I love back-to-school season. The thrill of buying new pens, fresh books ready to be cracked open, and possibility hanging in the air. I’m a nerd, and I’ll own it. Give me a gift card to Staples, and I’m a happy woman.
Since becoming a mom of school-age kids, the season has turned bittersweet.
That first day at school drop-off always hits me hard. As I watch my babies walk away, I get that lump in my throat as all the feelings rush in: “Will they find their classrooms? Does he remember his multiplication tables? Will he have a friend to sit with at lunch? Please, God, let him go another year without noticing girls…”
While summer can be exhausting and I’m ready for the change of pace, this mama bird struggles to let go. Summertime allows me to keep my four boys tucked up pretty tight under my wing. I hear their conversations. I know what they watch and how they spend their time.
But during the school year, they spend 7 hours a day that go largely unaccounted for. My first instinct is to push and pry, to ask 1,539 questions the minute they walk through the door. But no matter how many questions I ask or responses I get, their school life comes to me only in bits and pieces.
The back-to-school season puts me face to face with the reality that my kids can’t stay nestled nearby.
Babies were born to the leave the nest. I get to care for them and love them and nuzzle them while they’re young. But in the grand scope of life, our nest is just the jumping off point.

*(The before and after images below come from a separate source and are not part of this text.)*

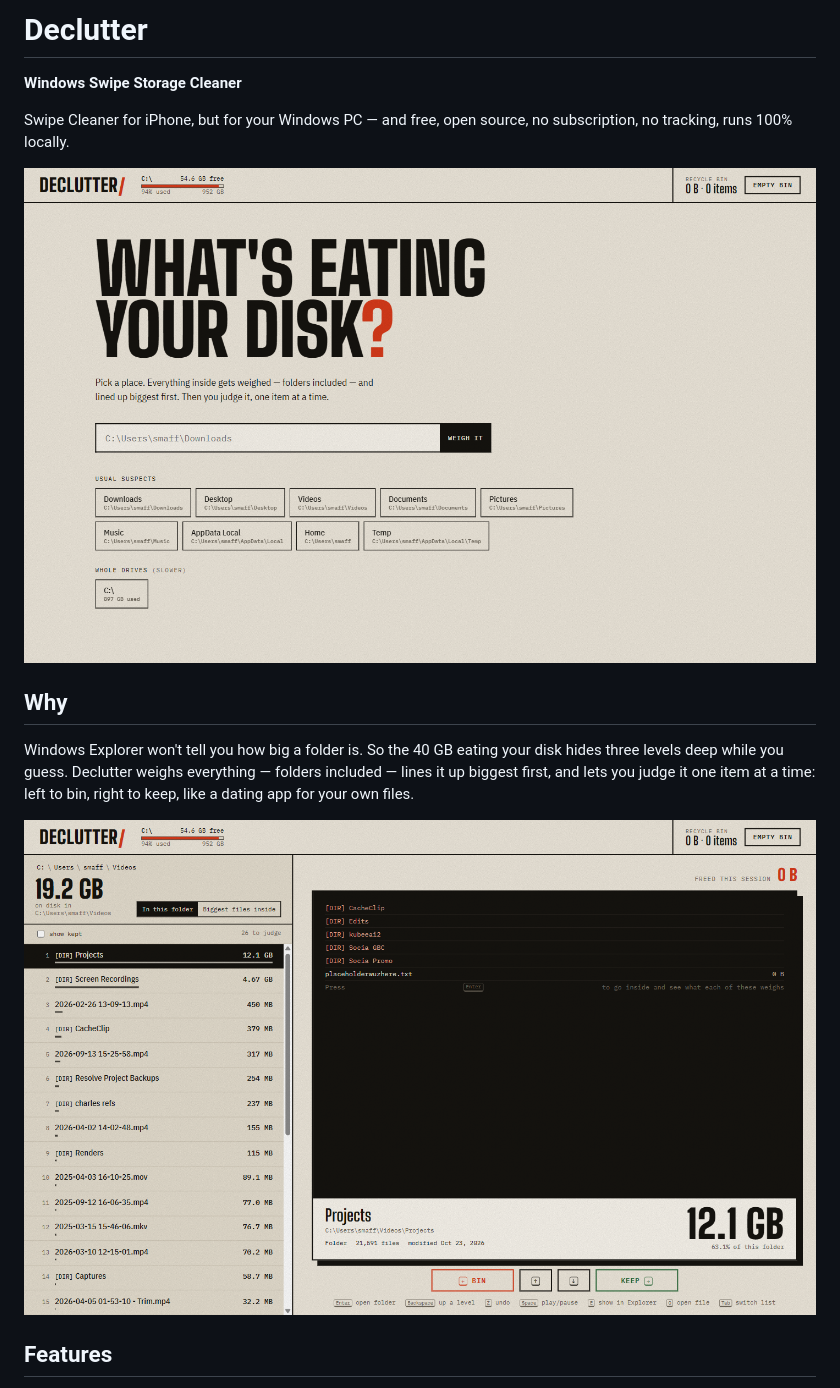
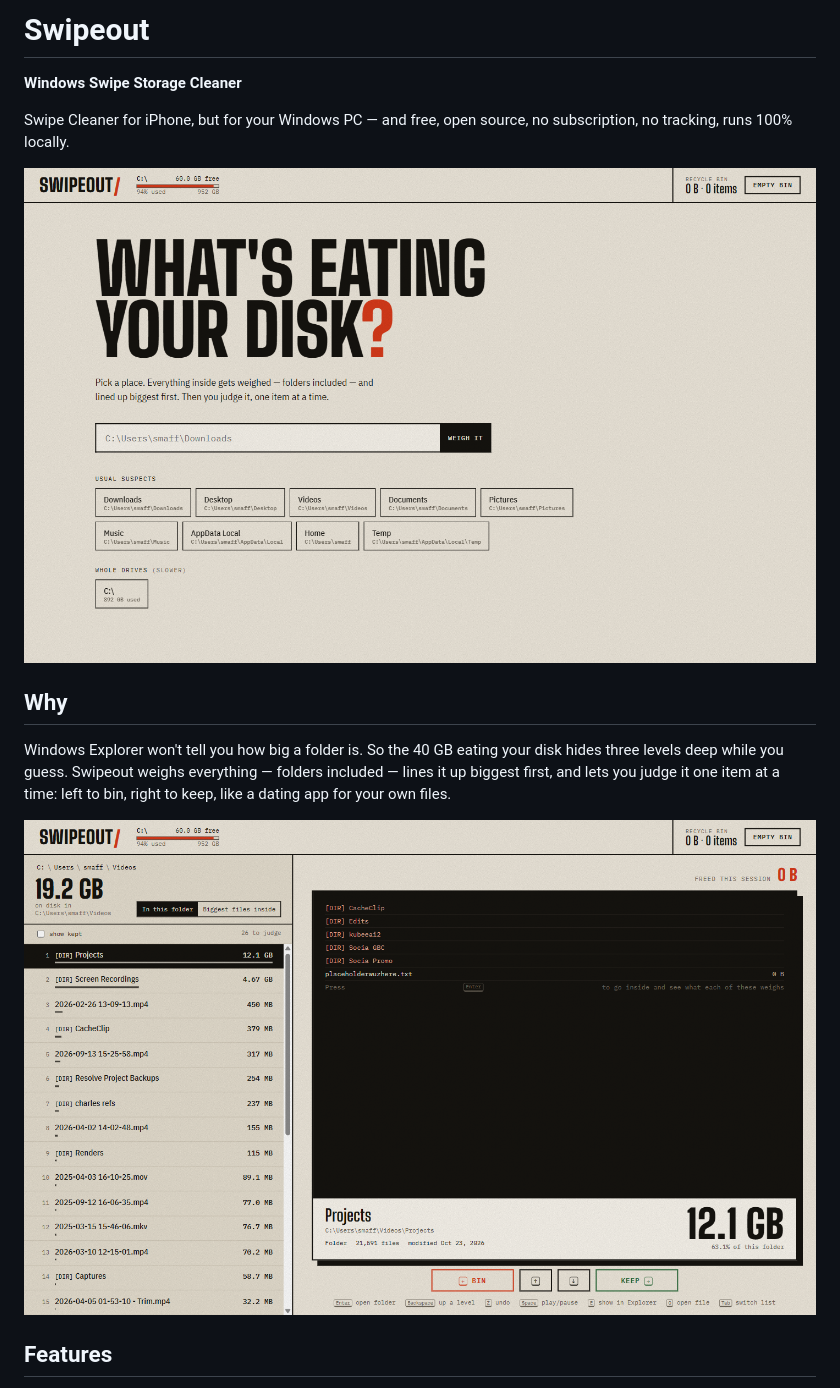
Before and after one commit to smaffan21/swipeout, a Markdown page: README.md, the part around one of its changes. Rendered like a GitHub page; pictures changed too: docs/screenshot-home.png, docs/screenshot-triage.png.

Commit message:
Rename to Swipeout

```diff
--- a/README.md
+++ b/README.md
@@ -1,4 +1,4 @@
-# Declutter
+# Swipeout
 
 **Windows Swipe Storage Cleaner**
 
@@ -8,5 +8,5 @@ Swipe Cleaner for iPhone, but for your Windows PC — and free, open source, no
 
 ## Why
 
-Windows Explorer won't tell you how big a folder is. So the 40 GB eating your disk hides three levels deep while you guess. Declutter weighs everything — folders included — lines it up biggest first, and lets you judge it one item at a time: left to bin, right to keep, like a dating app for your own files.
+Windows Explorer won't tell you how big a folder is. So the 40 GB eating your disk hides three levels deep while you guess. Swipeout weighs everything — folders included — lines it up biggest first, and lets you judge it one item at a time: left to bin, right to keep, like a dating app for your own files.
 
```
Also changed, not shown: other parts of README.md (+8 -8 lines), 7 other files.
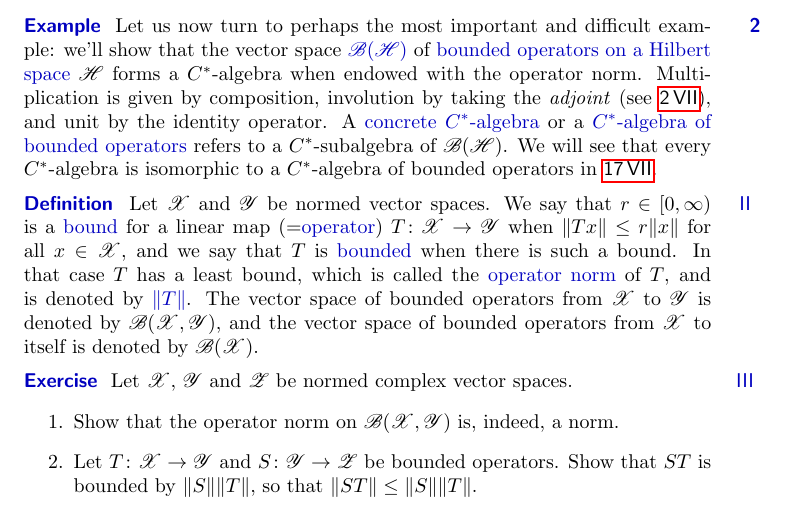
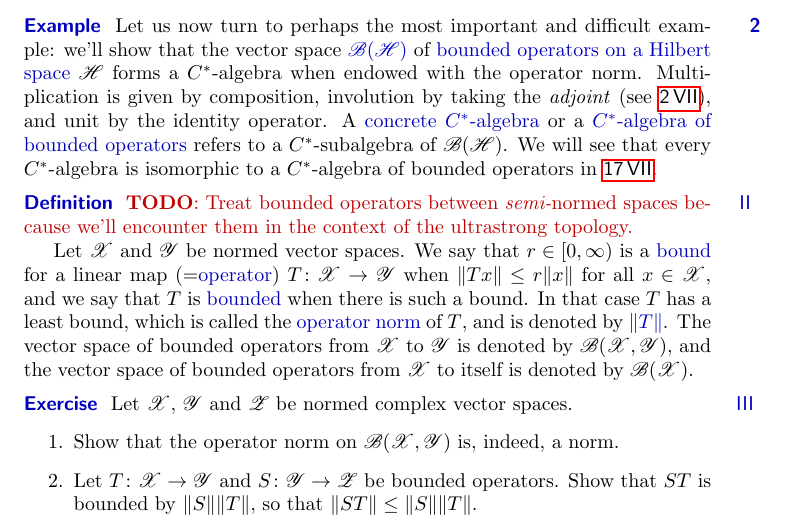
Before and after one commit to westerbaan/theses, a LaTeX document (cstar.tex): part of page 3 of 26, cut so that both start at the same text. Compiled offline with pdfLaTeX.

Commit message:
adds todo

```diff
--- a/cstar.tex
+++ b/cstar.tex
@@ -240,6 +240,10 @@ We will see that every $C^*$-algebra is isomorphic to a $C^*$-algebra
 of bounded operators in~\sref{gelfand-naimark}.
 \end{point}
 \begin{point}[bounded-linear-maps]{Definition}%
+	\TODO{Treat bounded operators between \emph{semi-}normed spaces
+		because we'll encounter them in the context
+	of the ultrastrong topology.}
+
 Let~$\scrX$ and~$\scrY$ be normed
 vector spaces.
 We say that~$r\in [0,\infty)$
```
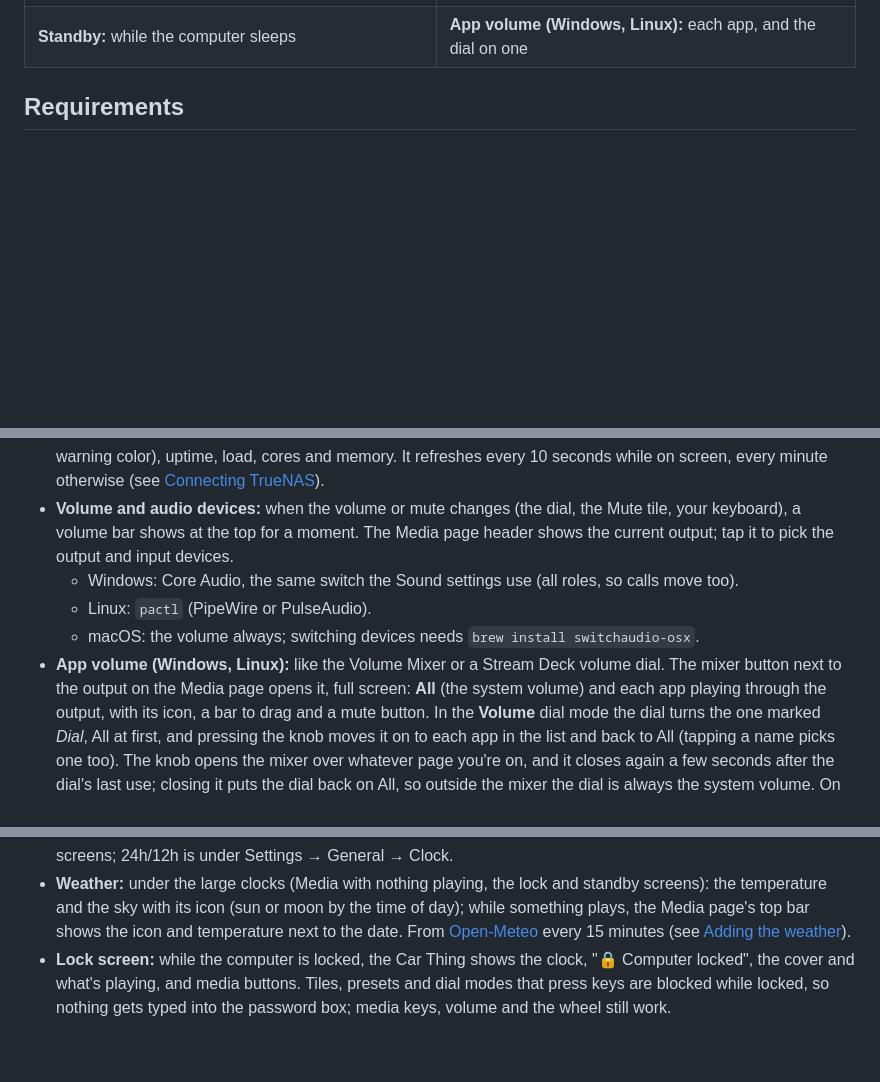
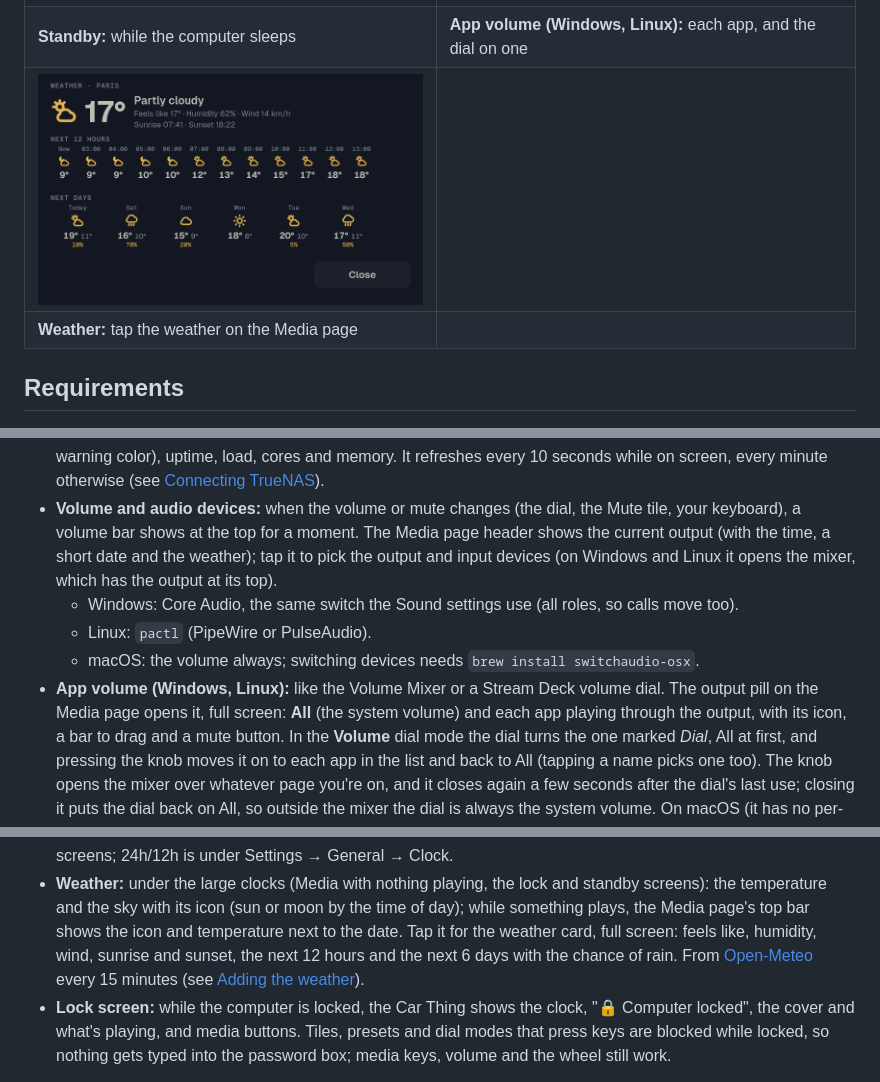
Before and after one commit to godoyLeonardo/thingdeck, a Markdown page: README.md, 3 parts joined by grey strips. Drawn GitHub-style; blank space fills up the shorter version.

Commit message:
Document the weather card and the lighter Media top bar

```diff
--- a/README.md
+++ b/README.md
@@ -73,6 +73,8 @@ The Car Thing's screen is 800×480. These use made-up demo data; to retake them,
 | **Settings → Tabs:** the order, and which tabs show | **Reminder:** 5 minutes before an event, on any page |
 | ![Standby screen: the clock and "Computer is asleep", with a Reconnect button](docs/screenshots/standby.png) | ![App volume: All and each app with its icon, a volume bar and a mute button; the dial on Spotify](docs/screenshots/mixer.png) |
 | **Standby:** while the computer sleeps | **App volume (Windows, Linux):** each app, and the dial on one |
+| ![Weather card: now, feels like, humidity, wind, sunrise and sunset, the next 12 hours and the next 6 days](docs/screenshots/weather.png) | |
+| **Weather:** tap the weather on the Media page | |
 
 ## Requirements
 
@@ -251,13 +253,15 @@ them to the Car Thing **over the USB cable** (`adb forward`; no network):
   TrueNAS](#connecting-truenas)).
 - **Volume and audio devices:** when the volume or mute changes (the dial, the Mute
   tile, your keyboard), a volume bar shows at the top for a moment. The Media page
-  header shows the current output; tap it to pick the output and input devices.
+  header shows the current output (with the time, a short date and the weather); tap it
+  to pick the output and input devices (on Windows and Linux it opens the mixer, which
+  has the output at its top).
   - Windows: Core Audio, the same switch the Sound settings use (all roles, so calls
     move too).
   - Linux: `pactl` (PipeWire or PulseAudio).
   - macOS: the volume always; switching devices needs `brew install switchaudio-osx`.
 - **App volume (Windows, Linux):** like the Volume Mixer or a Stream Deck volume dial. The
-  mixer button next to the output on the Media page opens it, full screen: **All** (the
+  output pill on the Media page opens it, full screen: **All** (the
   system volume) and each app playing through the output, with its icon, a bar to drag and
   a mute button. In the **Volume** dial mode the dial turns the one marked *Dial*, All at
   first, and pressing the knob moves it on to each app in the list and back to All
@@ -276,8 +280,10 @@ them to the Car Thing **over the USB cable** (`adb forward`; no network):
 - **Weather:** under the large clocks (Media with nothing playing, the lock and
   standby screens): the temperature and the sky with its icon (sun or moon by the
   time of day); while something plays, the Media page's top bar shows the icon and
-  temperature next to the date. From [Open-Meteo](https://open-meteo.com) every 15
-  minutes (see [Adding the weather](#adding-the-weather)).
+  temperature next to the date. Tap it for the weather card, full screen: feels like,
+  humidity, wind, sunrise and sunset, the next 12 hours and the next 6 days with the
+  chance of rain. From [Open-Meteo](https://open-meteo.com) every 15 minutes (see
+  [Adding the weather](#adding-the-weather)).
 - **Lock screen:** while the computer is locked, the Car Thing shows the clock,
   "🔒 Computer locked", the cover and what's playing, and media buttons. Tiles,
   presets and dial modes that press keys are blocked while locked, so nothing gets
```
Also changed, not shown: device/README.md (+10 -5 lines).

In my work with college students, I’ve seen what happens when mama bird hovers. They produce pseudo-adults who can’t do their own laundry, manage money, or even know who they are apart from their parents. Often, they don’t make it through their first year out. I don’t want that for my kids. I want them to be strong, capable, confident, God-seeking young men.
But independent adults don’t just happen.
Beginning with that first day of kindergarten, I must encourage my kids toward independence from me and dependence on God. When I want to swoop in, to email the teacher asking for hourly updates or tell that kid on the playground what’s up, I must resist. I must see past my son’s five-year-old self and release him into the man he will become.
What that first day of school does for me is set things right. It reminds me that their lives—now and in the future—are not mine. Armed with superhero backpacks and pencils and a God who is there when I’m not, they are ready. While I will most certainly head to the nearest Starbucks to drown my sorrows in dirty chai lattes, I don’t chase after them. I let them walk away, laughing with classmates and walking through those double doors without looking back.